Watch: Queen makes surprise appearance to open the Elizabeth Line
The Queen has made a surprise appearance at Paddington Station to mark the opening of the Elizabeth Line.
The 96-year-old monarch has experienced some health problems in recent weeks, and last week pulled out of the state opening of parliament following some "mobility issues."
But she felt able to take a short stroll on the platform of Crossrail, opting to dress in a bright yellow coat and hat, preferring to use a stick to walk on the concourse.
The Queen smiled warmly as she met Crossrail and Elizabeth line workers, with customer experience assistant Kofi Duah saying he was “thrilled” to present an Oyster card to the Queen and show her how it could be topped up on a machine.
The Queen did not top up the card, which was pre-loaded with £5 of credit.
Mr Duah said: “I gave her an Oyster card and told her she can tap it on the yellow reader. I showed her the current balance and how to top up the Oyster.
“She said ‘Where can I use it?’.
“I said ‘You can use it across our line, so from Paddington to Abbey Wood.
“She said ‘Oh nice, splendid’.”
Unveiling a plaque stating that she had “officially opened” the Elizabeth line, the monarch spent 10 minutes in the station before departing in a lift, escorted by her son Edward.
A Buckingham Palace spokeswoman said: "In a happy development, Her Majesty The Queen is attending today’s event to mark the completion of the Elizabeth Line.
"Her Majesty was aware of the engagement and the organisers were informed of the possibility she may attend."
The Queen now rarely carries out public engagements outside of her royal residences, and was joined by her youngest son the Earl of Wessex for the official visit on Tuesday.
Her attendance was not publicly announced in advance, with the head of state facing ongoing mobility problems, but organisers were told there was a possibility she might be able to attend.

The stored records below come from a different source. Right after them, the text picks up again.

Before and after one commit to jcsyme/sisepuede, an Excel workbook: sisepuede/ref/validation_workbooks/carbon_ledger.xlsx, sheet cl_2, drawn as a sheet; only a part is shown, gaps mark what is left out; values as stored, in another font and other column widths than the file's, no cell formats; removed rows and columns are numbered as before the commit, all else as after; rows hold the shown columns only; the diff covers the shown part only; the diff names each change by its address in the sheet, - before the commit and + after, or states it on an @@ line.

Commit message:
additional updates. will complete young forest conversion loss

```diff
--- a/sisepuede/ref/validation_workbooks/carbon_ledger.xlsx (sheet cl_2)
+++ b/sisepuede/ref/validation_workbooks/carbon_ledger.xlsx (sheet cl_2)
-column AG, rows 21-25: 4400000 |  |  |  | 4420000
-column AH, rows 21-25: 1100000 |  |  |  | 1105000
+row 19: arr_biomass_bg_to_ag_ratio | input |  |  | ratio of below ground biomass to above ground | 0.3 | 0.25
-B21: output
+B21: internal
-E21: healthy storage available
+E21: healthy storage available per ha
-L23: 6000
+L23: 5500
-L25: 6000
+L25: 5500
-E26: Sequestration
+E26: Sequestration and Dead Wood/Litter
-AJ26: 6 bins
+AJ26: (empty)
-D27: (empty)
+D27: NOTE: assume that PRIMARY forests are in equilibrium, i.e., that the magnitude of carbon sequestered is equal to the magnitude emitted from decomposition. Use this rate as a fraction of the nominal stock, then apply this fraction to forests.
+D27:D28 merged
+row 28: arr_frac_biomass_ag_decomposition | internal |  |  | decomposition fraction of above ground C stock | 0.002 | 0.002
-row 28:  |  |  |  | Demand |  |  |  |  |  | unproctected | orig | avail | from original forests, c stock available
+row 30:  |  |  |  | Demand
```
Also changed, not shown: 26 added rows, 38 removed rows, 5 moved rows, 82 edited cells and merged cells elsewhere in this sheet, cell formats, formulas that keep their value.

The nation’s longest-reigning head of state is just over two weeks away from her Platinum Jubilee celebratory weekend.
The Queen rallied to make a trip to the Windsor Horse Show on Friday and on Sunday was the guest of honour at the equestrian extravaganza A Gallop Through History near Windsor, the first major event of the Jubilee festivities.
But Tuesday’s engagement is the Queen’s first one outside of the Windsor area since she attended the Duke of Edinburgh’s memorial service in Westminster Abbey seven weeks ago.
The Queen and Edward were being welcomed by Prime Minister Boris Johnson, Mayor of London Sadiq Khan and Transport for London commissioner Andy Byford.
They were meeting staff who have been key to the project and who will run the railway, including train drivers, station staff and apprentices.
The Elizabeth line, named in honour of the Queen, will open to passengers on 24 May.
Crossrail, the project to build the new east-west railway, was delayed and over budget due to numerous issues including construction difficulties and complications installing signalling systems.
It was due to be completed in December 2018 and was set a budget of £14.8 billion in 2010.
The total cost has been estimated at £18.9 billion, including £5.1 billion from the Government.
The Elizabeth line will boost capacity and cut journey times for travel across the capital.
It will stretch from Reading, in Berkshire, and Heathrow Airport, in west London, to Shenfield, in Essex, and Abbey Wood, in south-east London.
Trains will initially operate in three sections, which are expected to be integrated in the autumn.